This article recounts my journey to becoming a registered member of the Nigerian Society of Engineers (NSE) and the Council for the Regulation of Engineering in Nigeria (COREN). I am sharing my experience for the benefit of individuals who need information on what it takes to become registered members of NSE and COREN. I will share my experience under the following sub headings.

1. Registration
2. Assessments
-Project Reports
-Part 1 Exams
-Part 2 Exams
3. COREN registration
4. Financial Implication

The Registration is done online on the NSE website https://www.nse.org.ng. The NSE registration is a two-step process. The first stage requires providing personal details and making payment while the second stage requires uploading credentials and duly completed proposer forms. Proposers are financially up to date members of NSE that recommended that I was fit for NSE registration (Note that two proposers are required). At the point of registration, I was required to choose a NSE Branch with which I will undergo the required assessments.

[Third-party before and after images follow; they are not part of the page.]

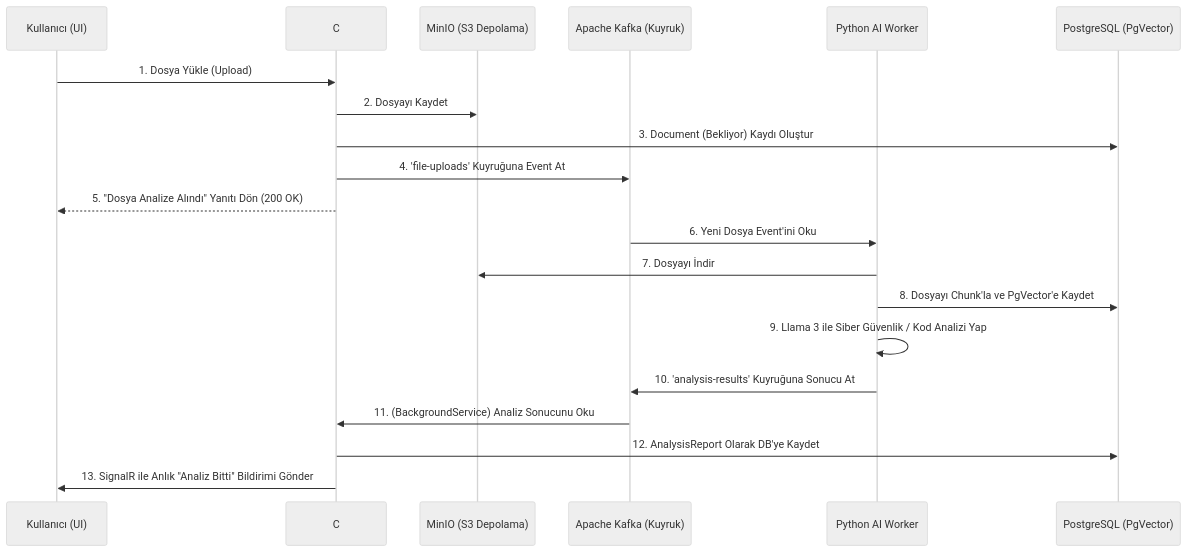
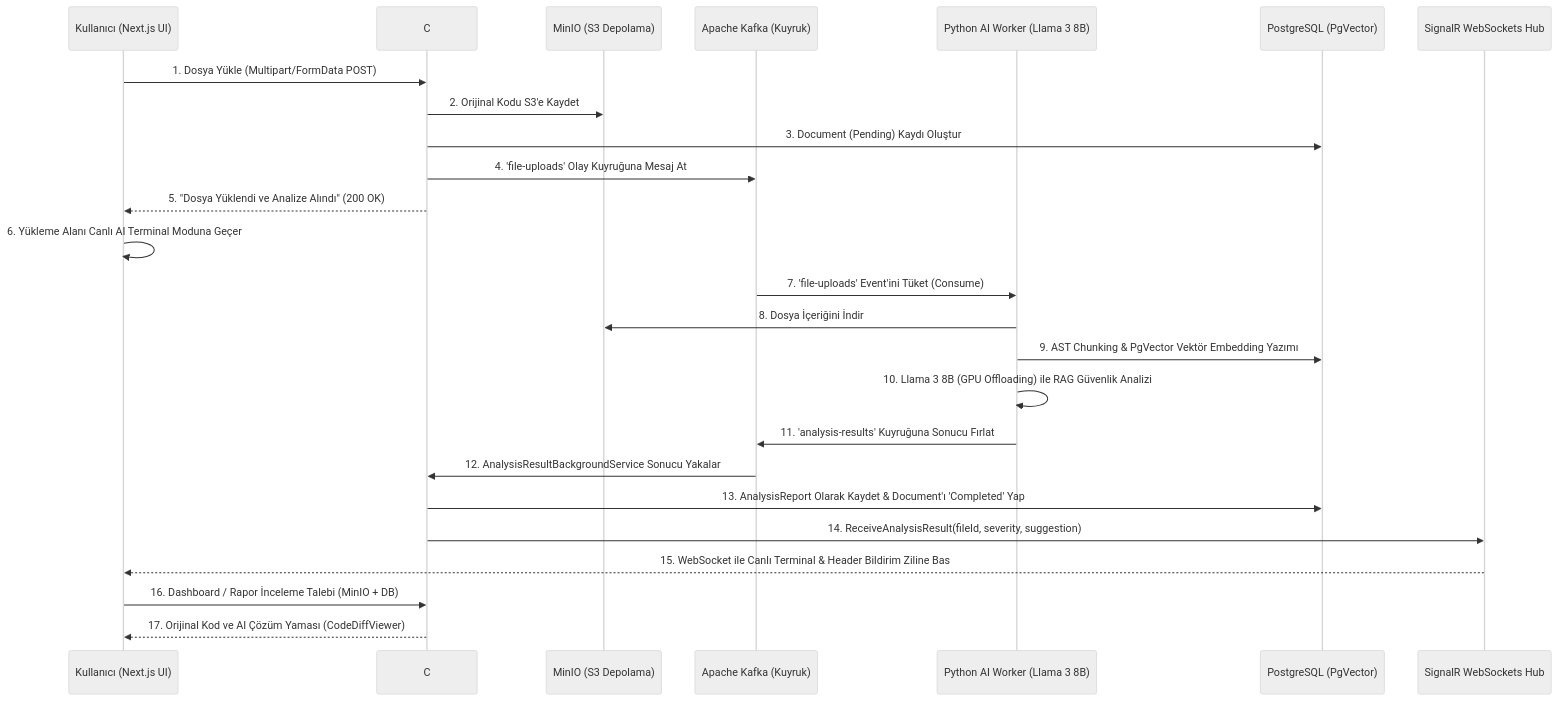
The diagram in PROJECT_STATUS_REPORT.md (Aytekseng/CodeMind-AI), drawn with Mermaid (neutral theme) before and after one commit. The commit also changed other lines of this file and 3 other files, not shown here.

Commit message:
docs & feat: update project status report, refine code diff tabs with fixed layout, and activate hero actions

````diff
--- a/PROJECT_STATUS_REPORT.md
+++ b/PROJECT_STATUS_REPORT.md
@@ -11,25 +11,31 @@
 ```mermaid
 sequenceDiagram
-    participant User as Kullanıcı (UI)
+    participant User as Kullanıcı (Next.js UI)
     participant API as C# Web API (Orkestratör)
     participant MinIO as MinIO (S3 Depolama)
     participant Kafka as Apache Kafka (Kuyruk)
-    participant Python as Python AI Worker
+    participant Python as Python AI Worker (Llama 3 8B)
     participant DB as PostgreSQL (PgVector)
+    participant Hub as SignalR WebSockets Hub
 
-    User->>API: 1. Dosya Yükle (Upload)
-    API->>MinIO: 2. Dosyayı Kaydet
-    API->>DB: 3. Document (Bekliyor) Kaydı Oluştur
-    API->>Kafka: 4. 'file-uploads' Kuyruğuna Event At
-    API-->>User: 5. "Dosya Analize Alındı" Yanıtı Dön (200 OK)
+    User->>API: 1. Dosya Yükle (Multipart/FormData POST)
+    API->>MinIO: 2. Orijinal Kodu S3'e Kaydet
+    API->>DB: 3. Document (Pending) Kaydı Oluştur
+    API->>Kafka: 4. 'file-uploads' Olay Kuyruğuna Mesaj At
+    API-->>User: 5. "Dosya Yüklendi ve Analize Alındı" (200 OK)
     
-    Kafka->>Python: 6. Yeni Dosya Event'ini Oku
-    Python->>MinIO: 7. Dosyayı İndir
-    Python->>DB: 8. Dosyayı Chunk'la ve PgVector'e Kaydet
-    Python->>Python: 9. Llama 3 ile Siber Güvenlik / Kod Analizi Yap
-    Python->>Kafka: 10. 'analysis-results' Kuyruğuna Sonucu At
+    User->>User: 6. Yükleme Alanı Canlı AI Terminal Moduna Geçer
     
-    Kafka->>API: 11. (BackgroundService) Analiz Sonucunu Oku
-    API->>DB: 12. AnalysisReport Olarak DB'ye Kaydet
-    API->>User: 13. SignalR ile Anlık "Analiz Bitti" Bildirimi Gönder
+    Kafka->>Python: 7. 'file-uploads' Event'ini Tüket (Consume)
+    Python->>MinIO: 8. Dosya İçeriğini İndir
+    Python->>DB: 9. AST Chunking & PgVector Vektör Embedding Yazımı
+    Python->>Python: 10. Llama 3 8B (GPU Offloading) ile RAG Güvenlik Analizi
+    Python->>Kafka: 11. 'analysis-results' Kuyruğuna Sonucu Fırlat
+    
+    Kafka->>API: 12. AnalysisResultBackgroundService Sonucu Yakalar
+    API->>DB: 13. AnalysisReport Olarak Kaydet & Document'ı 'Completed' Yap
+    API->>Hub: 14. ReceiveAnalysisResult(fileId, severity, suggestion)
+    Hub-->>User: 15. WebSocket ile Canlı Terminal & Header Bildirim Ziline Bas
+    User->>API: 16. Dashboard / Rapor İnceleme Talebi (MinIO + DB)
+    API-->>User: 17. Orijinal Kod ve AI Çözüm Yaması (CodeDiffViewer)
 ```
````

The NSE assessment process was affiliated with a branch. Several branches of NSE are spread across the country.

It is mandatory to attend two seminars. The Seminar is a series of lectures on selected engineering topics like Engineering materials, ethics, costing, design etc.
The first seminar is organized by the branch, while the second is organised by the national body. I gained a lot of knowledge especially on engineering ethics. Information on the upcoming exams and projects were also shared at the seminars.
questions and answers
Project Reports
I submitted two Project reports. First is an experience report, which is like an expanded CV containing details of my education and experience in the practice of engineering. The 2nd report is a technical report that contains details of two engineering projects I was involved in (the reports are available for download on Q and A App – Download Q and A App from Google Playstore), including cost implications and relevant diagrams. The Bill of Engineering Measurement and Evaluation (BEME) of each projects was a fundamental requirement. The reports were duly signed by a supervisor. The supervisor must be a registered NSE member preferably a superior at work.

Part 1 Exams
The first set of exams is organised by the National body. It is divided into 4 sections. The first section contains multiple choice questions that tests general knowledge of Engineering. The second section contains questions that are tailored to my field of engineering (Electrical Engineering). The third section tests computer proficiency. While the fourth section consists of a national essay, a peculiar issue of national concern is put up for discussion. Note that you can download a compilation of NSE Past Questions and Answers on Q and A App.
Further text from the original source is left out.